In the current climate, this is actually a good thing. I’m sure lot of people showing an interest in /e/ are doing so because we’re sick of the global dominance of these huge US data slurping mega-corporations –all the more so with the recent transparently protectionist campaign to destroy HuaWei– and we’re looking for an alternative that’s not based in the US and so not beholden to the wishes of the US government.

I read about /e/ on a tech news site as an alternative open source phone OS, not based in the US and I arrived on your site. The first thing I saw was icons for major European languages and I thought “Aha! This looks promising”.

Then I started to read and it’s the usual Silicon Valley Americanised English everywhere [ /e/ is even said to be ideal for “Moms” ] and I can’t help but just think “Meh! –Just another American project which talks freedom and privacy but will cave in when the Whitehouse snaps its fingers”

As you say, the majority of your project team are non-English speakers. So the subtleties of the distinction between US and UK/EU English are probably lost on you. But to a native English speaker, the /e/ website reads as an American website. Which I’d suggest is not the ideal way to reassure people that their privacy is in safe hands, or that the project is independent of government interference.

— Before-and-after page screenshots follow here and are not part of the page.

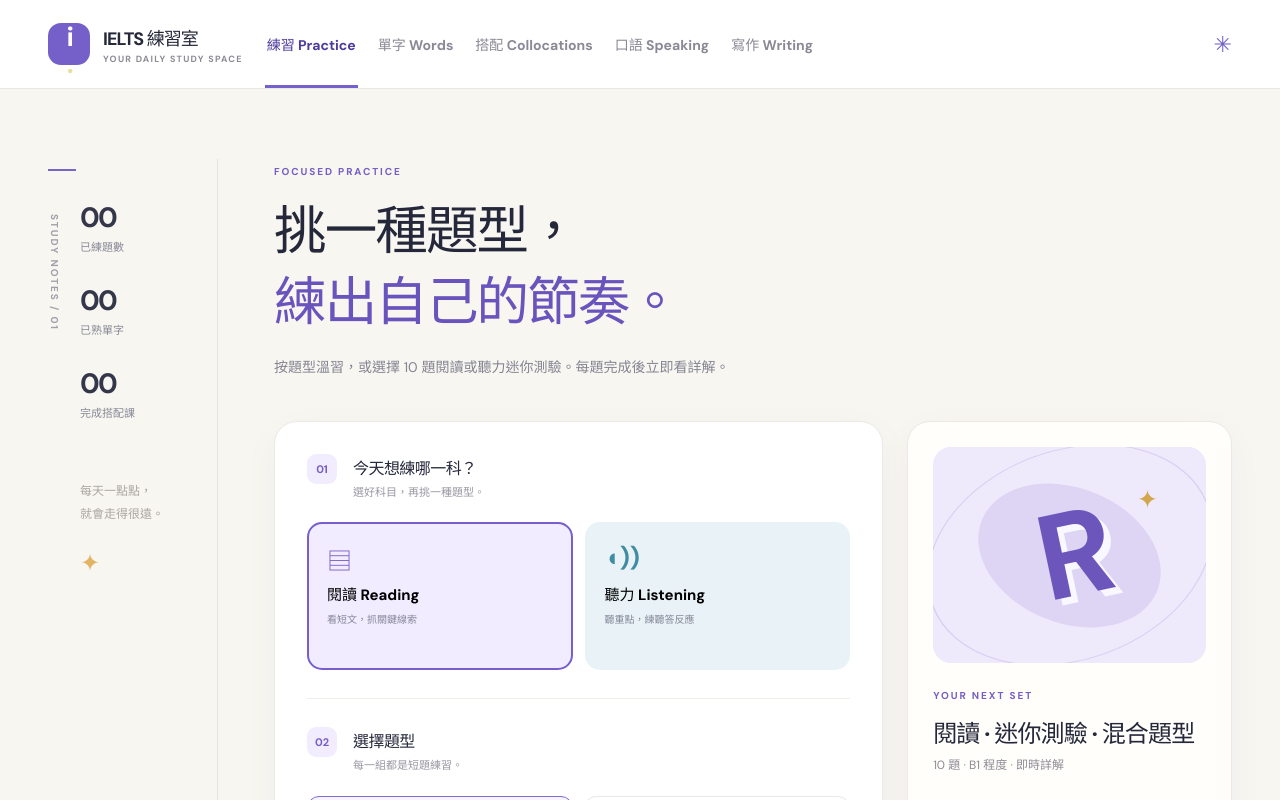
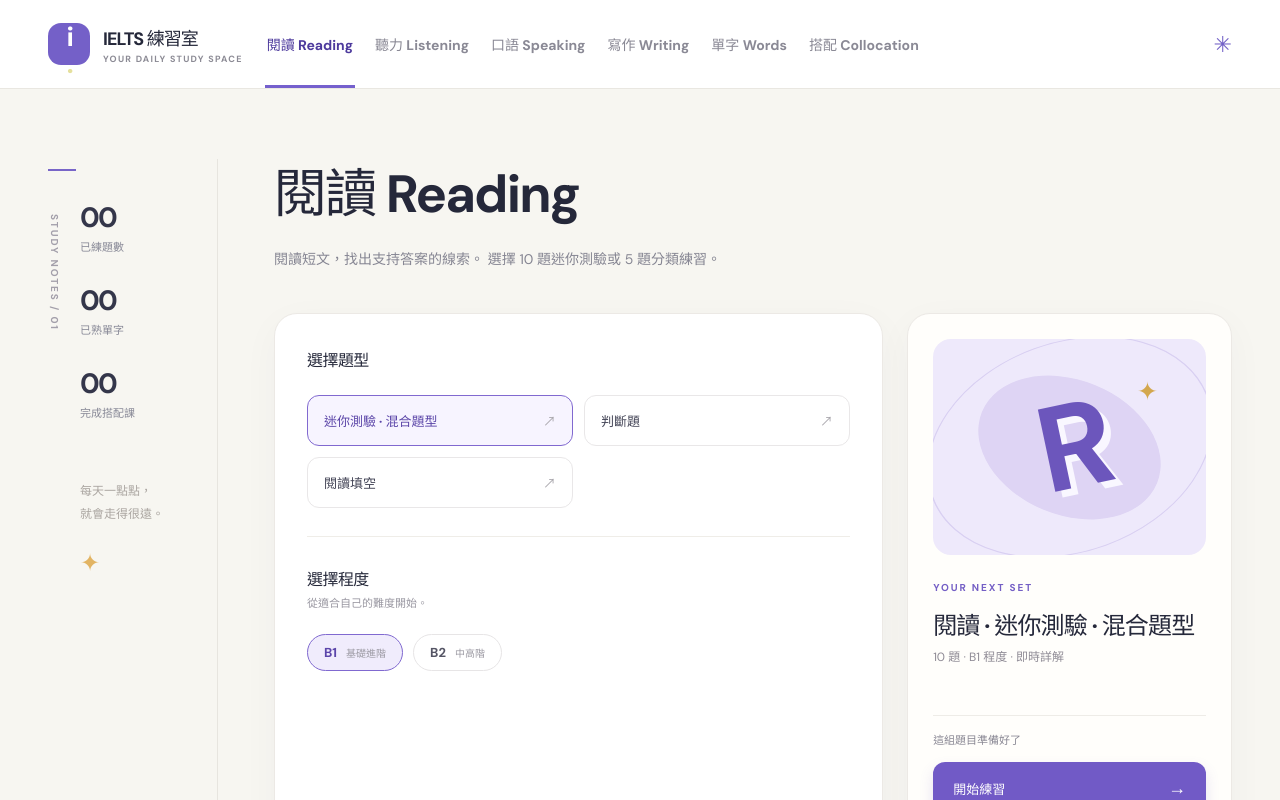
Before and after one commit to anclh/ielts-study-studio, a React (Vite) app: page / in a window 1280 px wide. Shown: the top 800 px of the page. Built offline with nearby package versions, Linux system fonts and the light colour scheme.

Commit message:
Give Reading and Listening dedicated pages

```diff
--- a/src/App.tsx
+++ b/src/App.tsx
@@ -1,4 +1,4 @@
-import { useState } from 'react'
+import { useState, useSyncExternalStore } from 'react'
 import { Practice } from './Practice'
 import { Words } from './Words'
 import { Productive } from './Productive'
@@ -10,10 +10,41 @@ import { words } from './content/words'
 import { loadBrowserProgress, saveBrowserProgress } from './storage'
 import { type Progress } from './model'
 
-type Page = 'practice' | 'words' | 'collocations' | 'speaking' | 'writing'
+const pages = [
+  { id: 'reading', label: '閱讀', english: 'Reading', icon: '▤' },
+  { id: 'listening', label: '聽力', english: 'Listening', icon: '♫' },
+  { id: 'speaking', label: '口語', english: 'Speaking', icon: '◉' },
+  { id: 'writing', label: '寫作', english: 'Writing', icon: '✎' },
+  { id: 'words', label: '單字', english: 'Words', icon: '✳' },
+  { id: 'collocations', label: '搭配', english: 'Collocation', icon: 'Aa' },
+] as const
+
+type Page = typeof pages[number]['id']
+
+function getPage(): Page {
+  return pages.find(({ id }) => window.location.hash === `#/${id}`)?.id ?? 'reading'
+}
+
+function subscribeToPage(onChange: () => void) {
+  window.addEventListener('hashchange', onChange)
+  return () => window.removeEventListener('hashchange', onChange)
+}
+
+function Navigation({ page, mobile = false }: { page: Page; mobile?: boolean }) {
+  return (
+    <nav className={mobile ? 'mobile-nav' : 'desktop-nav'} aria-label={mobile ? '手機導覽' : '主要導覽'}>
+      {pages.map(({ id, label, english, icon }) => (
+        <a key={id} href={`#/${id}`} aria-current={page === id ? 'page' : undefined} className={page === id ? 'nav-active' : ''}>
+          {mobile && <span aria-hidden="true">{icon}</span>}
+          {mobile ? label : `${label} ${english}`}
+        </a>
+      ))}
+    </nav>
+  )
+}
 
 export default function App() {
-  const [page, setPage] = useState<Page>('practice')
+  const page = useSyncExternalStore(subscribeToPage, getPage)
   const [progress, setProgress] = useState<Progress>(() => loadBrowserProgress(window))
   const [collocationProgress, setCollocationProgress] = useState<CollocationProgress>(() => loadBrowserCollocationProgress(window))
   const updateProgress = (next: Progress) => {
@@ -26,12 +57,28 @@ export default function App() {
   }
 
   return <div className="app-shell">
-    <a className="skip-link" href="#main">跳到主要內容</a>
-    <header className="site-header"><div className="header-inner"><button className="brand" onClick={() => setPage('practice')} aria-label="IELTS 練習室，前往練習"><span className="brand-mark">i<span>.</span></span><span className="brand-words"><strong>IELTS 練習室</strong><small>YOUR DAILY STUDY SPACE</small></span></button><nav className="desktop-nav" aria-label="主要導覽"><button className={page === 'practice' ? 'nav-active' : ''} onClick={() => setPage('practice')} aria-current={page === 'practice' ? 'page' : undefined}>練習 Practice</button><button className={page === 'words' ? 'nav-active' : ''} onClick={() => setPage('words')} aria-current={page === 'words' ? 'page' : undefined}>單字 Words</button><button className={page === 'collocations' ? 'nav-active' : ''} onClick={() => setPage('collocations')} aria-current={page === 'collocations' ? 'page' : undefined}>搭配 Collocations</button><button className={page === 'speaking' ? 'nav-active' : ''} onClick={() => setPage('speaking')}>口語 Speaking</button><button className={page === 'writing' ? 'nav-active' : ''} onClick={() => setPage('writing')}>寫作 Writing</button></nav><div className="header-right"><span className="header-label">LEARN AT YOUR PACE</span><span className="header-star" aria-hidden="true">✳</span></div></div></header>
+    <a className="skip-link" href="#main" onClick={event => {
+      const main = document.getElementById('main')
+      if (!main) return
+      event.preventDefault()
+      main.tabIndex = -1
+      main.focus()
+      main.scrollIntoView()
+    }}>跳到主要內容</a>
+    <header className="site-header">
+      <div className="header-inner">
+        <a className="brand" href="#/reading" aria-label="IELTS 練習室，前往閱讀">
+          <span className="brand-mark">i<span>.</span></span>
+          <span className="brand-words"><strong>IELTS 練習室</strong><small>YOUR DAILY STUDY SPACE</small></span>
+        </a>
+        <Navigation page={page} />
+        <div className="header-right"><span className="header-label">LEARN AT YOUR PACE</span><span className="header-star" aria-hidden="true">✳</span></div>
+      </div>
+    </header>
     <div className="page-wrap"><aside className="side-rail" aria-label="學習進度"><div className="rail-line" /><span className="rail-label">STUDY NOTES / 01</span><div className="rail-block"><span className="rail-number">{String(progress.practiceAttempts.length).padStart(2, '0')}</span><span>已練題數</span></div><div className="rail-block"><span className="rail-number">{String(Object.values(progress.wordStreaks).filter(count => count >= 3).length).padStart(2, '0')}</span><span>已熟單字</span></div><div className="rail-block"><span className="rail-number">{String(Object.values(collocationProgress.done).filter(Boolean).length).padStart(2, '0')}</span><span>完成搭配課</span></div><div className="rail-message">每天一點點，<br />就會走得很遠。<span aria-hidden="true">✦</span></div></aside>
-      {page === 'practice' ? <Practice questions={practiceQuestions} progress={progress} onProgressChange={updateProgress} /> : page === 'words' ? <Words words={words} progress={progress} onProgressChange={updateProgress} /> : page === 'collocations' ? <Collocations lessons={collocationLessons} progress={collocationProgress} onProgressChange={updateCollocationProgress} /> : <Productive key={page} mode={page} />}
+      {(page === 'reading' || page === 'listening') ? <Practice key={page} skill={page} questions={practiceQuestions} progress={progress} onProgressChange={updateProgress} /> : page === 'words' ? <Words words={words} progress={progress} onProgressChange={updateProgress} /> : page === 'collocations' ? <Collocations lessons={collocationLessons} progress={collocationProgress} onProgressChange={updateCollocationProgress} /> : <Productive key={page} mode={page} />}
     </div>
     <footer className="site-footer"><span>IELTS 練習室 · 原創示範題</span><span>練習在這裡，進步在每天。</span></footer>
-    <nav className="mobile-nav" aria-label="手機導覽"><button className={page === 'practice' ? 'nav-active' : ''} onClick={() => setPage('practice')} aria-current={page === 'practice' ? 'page' : undefined}><span aria-hidden="true">▤</span>練習</button><button className={page === 'words' ? 'nav-active' : ''} onClick={() => setPage('words')} aria-current={page === 'words' ? 'page' : undefined}><span aria-hidden="true">✳</span>單字</button><button className={page === 'collocations' ? 'nav-active' : ''} onClick={() => setPage('collocations')} aria-current={page === 'collocations' ? 'page' : undefined}><span aria-hidden="true">Aa</span>搭配</button><button className={page === 'speaking' ? 'nav-active' : ''} onClick={() => setPage('speaking')}><span aria-hidden="true">◉</span>口語</button><button className={page === 'writing' ? 'nav-active' : ''} onClick={() => setPage('writing')}><span aria-hidden="true">✎</span>寫作</button></nav>
+    <Navigation page={page} mobile />
   </div>
 }
--- a/src/Practice.tsx
+++ b/src/Practice.tsx
@@ -2,6 +2,7 @@ import { useEffect, useState } from 'react'
 import { answerIsCorrect, completePracticeSet, getPracticeSet, type Level, type PracticeQuestion, type Progress, type QuestionType, type Skill } from './model'
 
 interface Props {
+  skill: Skill
   questions: PracticeQuestion[]
   progress: Progress
   onProgressChange: (progress: Progress) => void
@@ -20,9 +21,8 @@ const types: Record<Skill, QuestionType[]> = {
   listening: ['listening-mini', 'listening-choice', 'listening-gap'],
 }
 
-export function Practice({ questions, progress, onProgressChange }: Props) {
-  const [skill, setSkill] = useState<Skill>('reading')
-  const [type, setType] = useState<QuestionType>(types.reading[0])
+export function Practice({ skill, questions, progress, onProgressChange }: Props) {
+  const [type, setType] = useState<QuestionType>(types[skill][0])
   const [level, setLevel] = useState<Level>('B1')
   const [selectedSet, setSelectedSet] = useState<number | null>(null)
   const [set, setSet] = useState<PracticeQuestion[] | null>(null)
@@ -34,12 +34,6 @@ export function Practice({ questions, progress, onProgressChange }: Props) {
   useEffect(() => () => window.speechSynthesis?.cancel(), [])
   const speechAvailable = typeof window !== 'undefined' && 'speechSynthesis' in window
 
-  const pickSkill = (next: Skill) => {
-    setSkill(next)
-    setType(types[next][0])
-    setLevel('B1')
-    setSelectedSet(null)
-  }
   const pickType = (next: QuestionType) => {
     setType(next)
     setLevel('B1')
@@ -111,16 +105,22 @@ export function Practice({ questions, progress, onProgressChange }: Props) {
         {submitted && <div className={`feedback ${answerIsCorrect(current, answer) ? 'feedback--good' : 'feedback--review'}`} role="status"><strong>{answerIsCorrect(current, answer) ? '答對了！' : `再看看：正確答案是 ${current.answer}`}</strong><p>{current.explanation}</p></div>}
         <div className="question-actions">{submitted ? <button className="primary-button" onClick={next}>{index === setSize - 1 ? '看本次結果' : '下一題'} <span aria-hidden="true">→</span></button> : <button className="primary-button" onClick={submit} disabled={!answer.trim()}>送出答案 <span aria-hidden="true">→</span></button>}</div>
       </section>
-      <p className="fine-print">聽力使用裝置語音朗讀的原創示範題，文字稿可隨時查看。</p>
+      {skill === 'listening' && <p className="fine-print">聽力使用裝置語音朗讀，文字稿可隨時查看。</p>}
     </main>
   }
 
   const available = matching.length
-  return <main className="main-content" id="main"><div className="page-intro"><span className="eyebrow">FOCUSED PRACTICE</span><h1>挑一種題型，<br /><em>練出自己的節奏。</em></h1><p>按題型溫習，或選擇 10 題閱讀或聽力迷你測驗。每題完成後立即看詳解。</p></div>
-    <div className="practice-layout"><section className="panel picker-panel"><div className="section-title"><span className="step-number">01</span><div><h2>今天想練哪一科？</h2><p>選好科目，再挑一種題型。</p></div></div>
-      <div className="skill-grid"><button className={`skill-card skill-card--reading ${skill === 'reading' ? 'skill-card--active' : ''}`} onClick={() => pickSkill('reading')} aria-pressed={skill === 'reading'}><span className="skill-symbol">▤</span><strong>閱讀 Reading</strong><small>看短文，抓關鍵線索</small></button><button className={`skill-card skill-card--listening ${skill === 'listening' ? 'skill-card--active' : ''}`} onClick={() => pickSkill('listening')} aria-pressed={skill === 'listening'}><span className="skill-symbol">◖))</span><strong>聽力 Listening</strong><small>聽重點，練聽答反應</small></button></div>
-      <div className="divider" /><div className="section-title"><span className="step-number">02</span><div><h2>選擇題型</h2><p>每一組都是短題練習。</p></div></div><div className="type-grid">{types[skill].map(item => <button key={item} className={`type-button ${type === item ? 'type-button--active' : ''}`} onClick={() => pickType(item)} aria-pressed={type === item}><span>{typeNames[item]}</span><span aria-hidden="true">↗</span></button>)}</div>
-      <div className="divider" /><div className="section-title"><span className="step-number">03</span><div><h2>選擇程度</h2><p>從適合自己的難度開始。</p></div></div><div className="level-row">{(['B1', 'B2'] as Level[]).map(item => <button key={item} className={`level-chip ${level === item ? 'level-chip--active' : ''}`} onClick={() => { setLevel(item); setSelectedSet(null) }} aria-pressed={level === item}>{item} <small>{item === 'B1' ? '基礎進階' : '中高階'}</small></button>)}</div>
+  const isReading = skill === 'reading'
+  return <main className="main-content" id="main">
+    <div className="page-intro">
+      <h1>{isReading ? '閱讀 Reading' : '聽力 Listening'}</h1>
+      <p>{isReading ? '閱讀短文，找出支持答案的線索。' : '播放語音，練習辨認重點和細節。'} 選擇 10 題迷你測驗或 5 題分類練習。</p>
+    </div>
+    <div className="practice-layout">
+      <section className="panel picker-panel">
+        <div className="section-title"><div><h2>選擇題型</h2></div></div>
+        <div className="type-grid">{types[skill].map(item => <button key={item} className={`type-button ${type === item ? 'type-button--active' : ''}`} onClick={() => pickType(item)} aria-pressed={type === item}><span>{typeNames[item]}</span><span aria-hidden="true">↗</span></button>)}</div>
+      <div className="divider" /><div className="section-title"><div><h2>選擇程度</h2><p>從適合自己的難度開始。</p></div></div><div className="level-row">{(['B1', 'B2'] as Level[]).map(item => <button key={item} className={`level-chip ${level === item ? 'level-chip--active' : ''}`} onClick={() => { setLevel(item); setSelectedSet(null) }} aria-pressed={level === item}>{item} <small>{item === 'B1' ? '基礎進階' : '中高階'}</small></button>)}</div>
     </section><aside className="start-panel"><div className="start-art" aria-hidden="true"><span className="art-orbit art-orbit--one" /><span className="art-orbit art-orbit--two" /><span className="art-letter">{skill === 'reading' ? 'R' : 'L'}</span><span className="art-spark">✦</span></div><span className="eyebrow">YOUR NEXT SET</span><h2>{skill === 'reading' ? '閱讀' : '聽力'} · {typeNames[type]}</h2><p>{setSize} 題 · {level} 程度 · 即時詳解</p>{setCount > 1 && <div className="level-row" aria-label="選擇練習組別">
       {Array.from({ length: setCount }, (_, number) => <button key={number} className={`level-chip ${activeSet === number ? 'level-chip--active' : ''}`} aria-pressed={activeSet === number} onClick={() => setSelectedSet(number)}>第 {number + 1} 組</button>)}
     </div>}<div className="start-spacer" /><div className="available-note">{available >= setSize ? '這組題目準備好了' : '這個程度目前沒有完整題組，請選其他程度。'}</div><button className="primary-button primary-button--wide" onClick={start} disabled={available < setSize}>開始練習 <span aria-hidden="true">→</span></button></aside></div>
```
Also changed, not shown: src/styles.css.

Hummm that sounds interesting for me :slight_smile:
Even if it’s a global project, to be more european could be nice :slight_smile:

Problem is, we (not native) are not getting any difference between both.
Only english native speakers can :relaxed:


Definitely, not what /e/ wants to be!!! This is exactly what we’re trying to avoid!!

Thanks all for the comments. All points are noted. Since we are moving into politics which is not in scope of this site. Closing the topic.